Task to complete: For the records that follow, give the number of lines containing the word "BaseOutputParser", with no added text.

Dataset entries

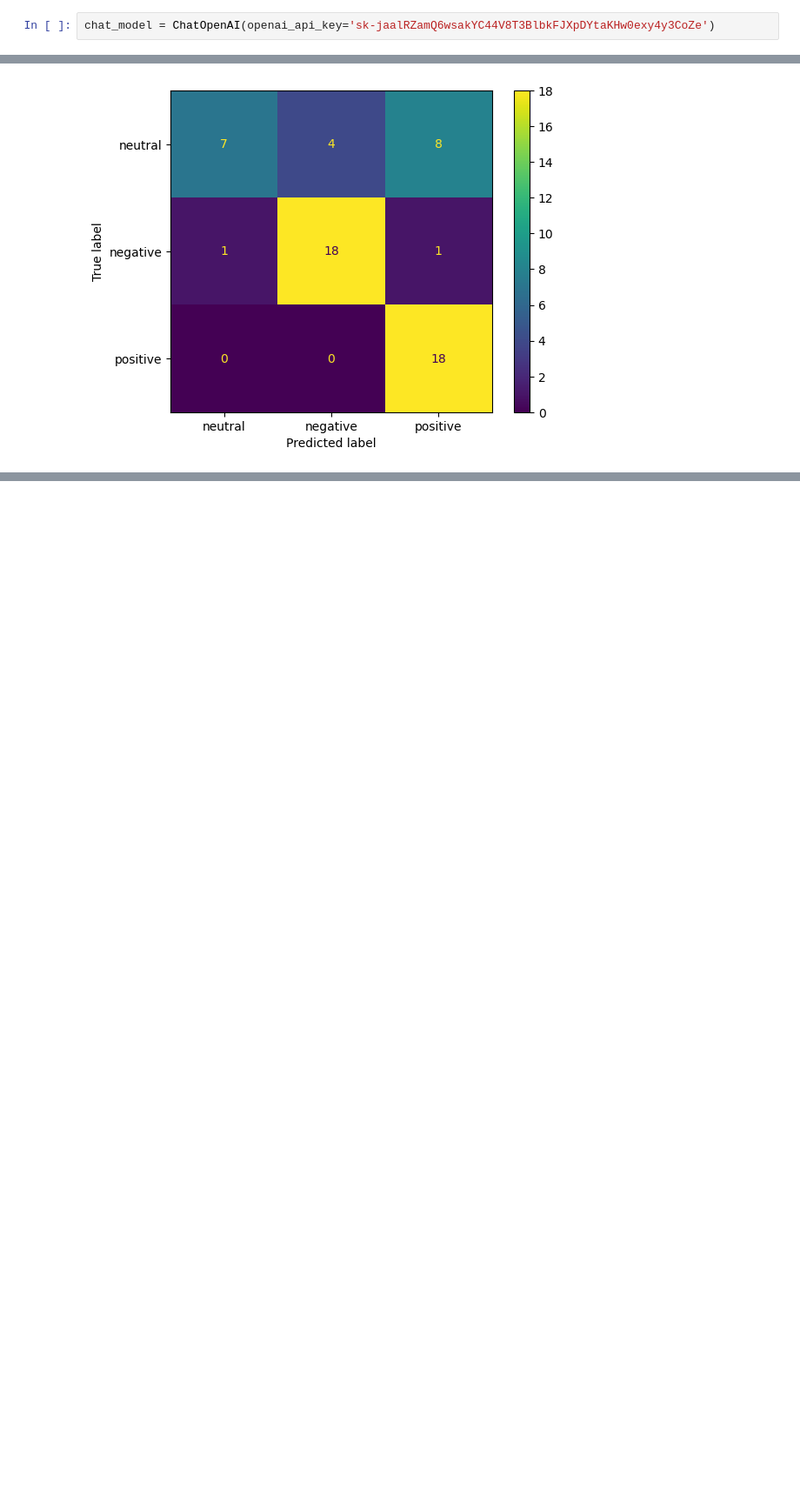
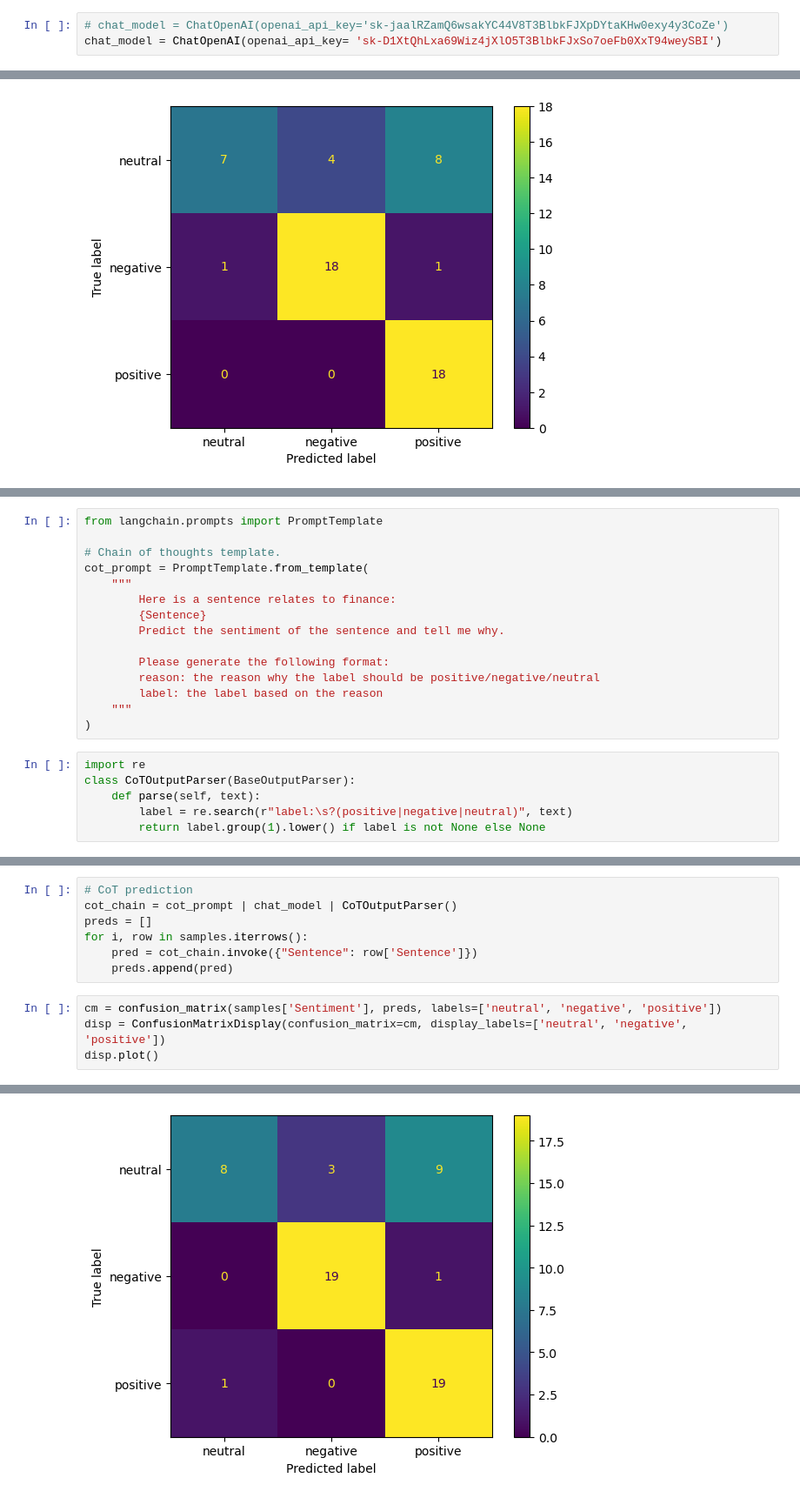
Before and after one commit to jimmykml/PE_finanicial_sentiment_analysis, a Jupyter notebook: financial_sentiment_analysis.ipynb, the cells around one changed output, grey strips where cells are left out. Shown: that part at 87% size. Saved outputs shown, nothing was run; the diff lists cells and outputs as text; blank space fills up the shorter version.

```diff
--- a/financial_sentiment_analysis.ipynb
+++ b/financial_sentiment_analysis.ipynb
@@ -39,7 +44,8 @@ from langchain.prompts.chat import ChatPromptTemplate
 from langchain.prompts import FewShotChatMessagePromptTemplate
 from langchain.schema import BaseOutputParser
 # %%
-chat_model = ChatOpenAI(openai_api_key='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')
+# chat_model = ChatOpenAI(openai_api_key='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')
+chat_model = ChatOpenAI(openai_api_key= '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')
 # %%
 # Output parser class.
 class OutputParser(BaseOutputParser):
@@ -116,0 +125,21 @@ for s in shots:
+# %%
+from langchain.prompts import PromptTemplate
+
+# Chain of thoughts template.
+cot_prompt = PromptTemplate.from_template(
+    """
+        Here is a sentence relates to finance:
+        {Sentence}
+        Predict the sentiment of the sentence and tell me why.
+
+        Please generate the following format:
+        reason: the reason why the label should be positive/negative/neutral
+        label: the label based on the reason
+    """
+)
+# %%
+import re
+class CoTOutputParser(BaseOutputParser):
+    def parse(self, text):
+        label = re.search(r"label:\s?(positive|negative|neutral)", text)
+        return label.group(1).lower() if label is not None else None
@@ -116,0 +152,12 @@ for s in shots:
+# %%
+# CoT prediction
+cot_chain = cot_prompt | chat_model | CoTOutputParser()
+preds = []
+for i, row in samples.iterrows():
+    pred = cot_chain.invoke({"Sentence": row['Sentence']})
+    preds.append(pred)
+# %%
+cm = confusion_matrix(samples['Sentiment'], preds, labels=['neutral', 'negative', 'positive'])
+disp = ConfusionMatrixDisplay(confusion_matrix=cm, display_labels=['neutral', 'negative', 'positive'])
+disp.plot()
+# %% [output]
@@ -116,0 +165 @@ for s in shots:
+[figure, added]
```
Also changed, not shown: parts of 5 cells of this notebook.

Response to the task: 3